Co-responder Models for Individuals in Behavioral Health Crisis enhance law enforcement’s capacity to develop an immediate and targeted response to acute and non-acute situations. At its core, the co-responder framework typically features a specially trained team that includes at least one law enforcement officer and one mental health or substance abuse professional responding jointly to situations in which a behavioral health crisis is likely to be involved, often in the same vehicle, or arriving on scene at generally the same time.
Crisis Intervention Team Training and programs create connections between law enforcement, mental health providers, hospital emergency services and individuals with mental illness and their families. Through collaborative community partnerships and intensive training, CIT improves communication, identifies mental health resources for those in crisis and ensures officer and community safety.
Mental Health First Aid (MHFA) is a training course to help laypeople know how to assist individuals with mental health problems or at risk for problems such as depression, anxiety, and substance use disorders. Courses last 8 to 12 hours and include information about signs and symptoms of mental health problems and appropriate responses, as well as interactive activities using MHFA’s five-step action plan: assess risk of self-harm, listen non-judgmentally, reassure and share information, encourage self-help, and encourage professional help.
Question, Persuade and Refer (QPR) is intended to reduce suicidal behaviors and save lives by providing innovative, practical and proven suicide prevention training for general community members. The skills and techniques taught during this 1-hour training empowers all people, regardless of their background, to make a positive difference in the life of someone they know.
Peer Supports placed within the Emergency Department, assist individuals with the develop of crisis plans, support patients during their hospital stay if admitted to inpatient service, educate them on harm reduction, and link them with community-based resources after discharge.

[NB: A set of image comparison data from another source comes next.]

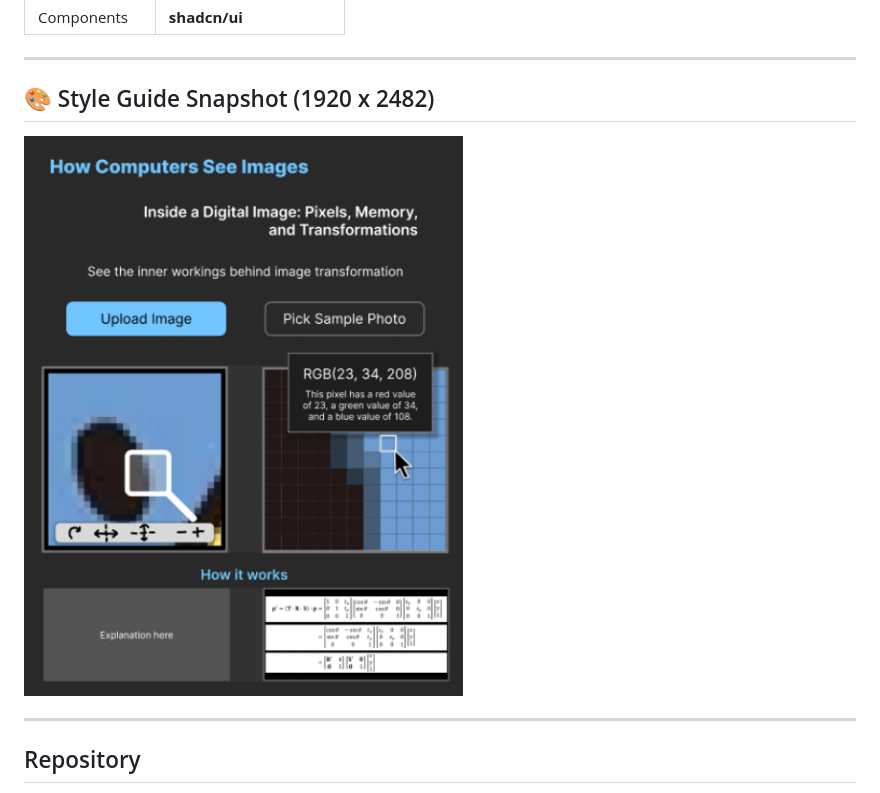
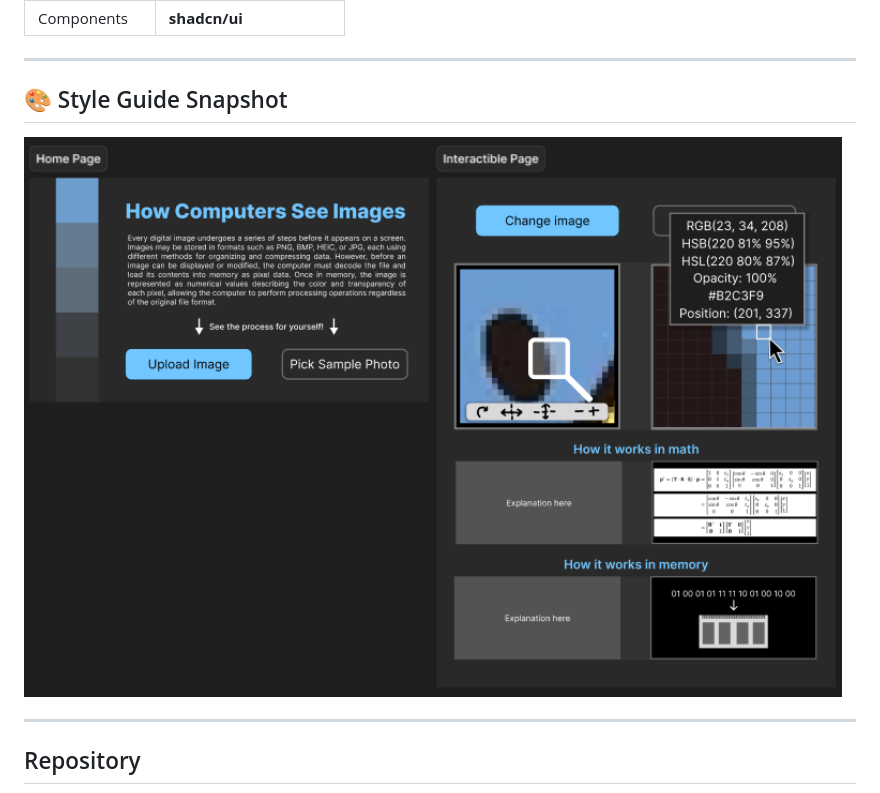
Before and after one commit to PrinceMPS/CSARCH2-Virtual-Exhibit, a Markdown page: README.md, the part around the change. GitHub-like rendering; pictures changed too: Revised_Snapshot.png (added), Snapshot.png (deleted).

Commit message:
fix: Revised readme

```diff
--- a/README.md
+++ b/README.md
@@ -103,9 +103,9 @@ Accompanying image transformations, including:
 
 ---
 
-## 🎨 Style Guide Snapshot (1920 x 2482)
+## 🎨 Style Guide Snapshot
 
-<img src="Snapshot.png" height="600">
+<img src="Revised_Snapshot.png" height="600">
 
 
 ---
```
Also changed, not shown: README-Proposal.md (deleted, +0 -67 lines).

RECONNECT for Resilience trainings are trauma-informed and resiliency-focused, and offer practical strategies that individuals, organizations, and whole communities can use to promote balance and wellbeing. Attendees are taught about trauma, the brain, and the human nervous system in a way that participants of all ages, educations, or backgrounds can understand. Our simple, teachable format is designed for anyone to learn. The 14-hour Reconnect training is a strengths-based, somatic program. Through demonstrations and group practice, participants are given the “owner’s manual” to the body’s safety and threat management system and learn to use their own natural ability to find balance.
School-based social and emotional instruction (SEL) focuses on five core competency areas: self-awareness, self-management, social awareness, relationship skills, and responsible decision making1. Such instruction typically includes efforts to develop skills such as recognizing and managing emotions, setting and reaching goals, appreciating others’ perspectives, establishing and maintaining relationships, and handling interpersonal situations constructively. Skills may be modeled, practiced, and then applied throughout the school day.
Telemental health services are mental health care services provided over a distance via telephone or videoconference. Services can include psychotherapy, counseling, supplemental support services accompanying face to face therapy, and self-directed services such as online cognitive behavioral therapy. Patients can receive care via their home computer through services such as Skype or be hosted at clinics or hospitals where telemedicine equipment is housed.
Trauma Informed Communities (TIC) includes the use a comprehensive, multi-stakeholder, and multilevel approach to support and strengthen traumatized and distressed residents and communities and address the effects of unresolved community trauma such as historical community disinvestment, poverty, inadequate and insufficient housing, violence, social isolation, and structural racism.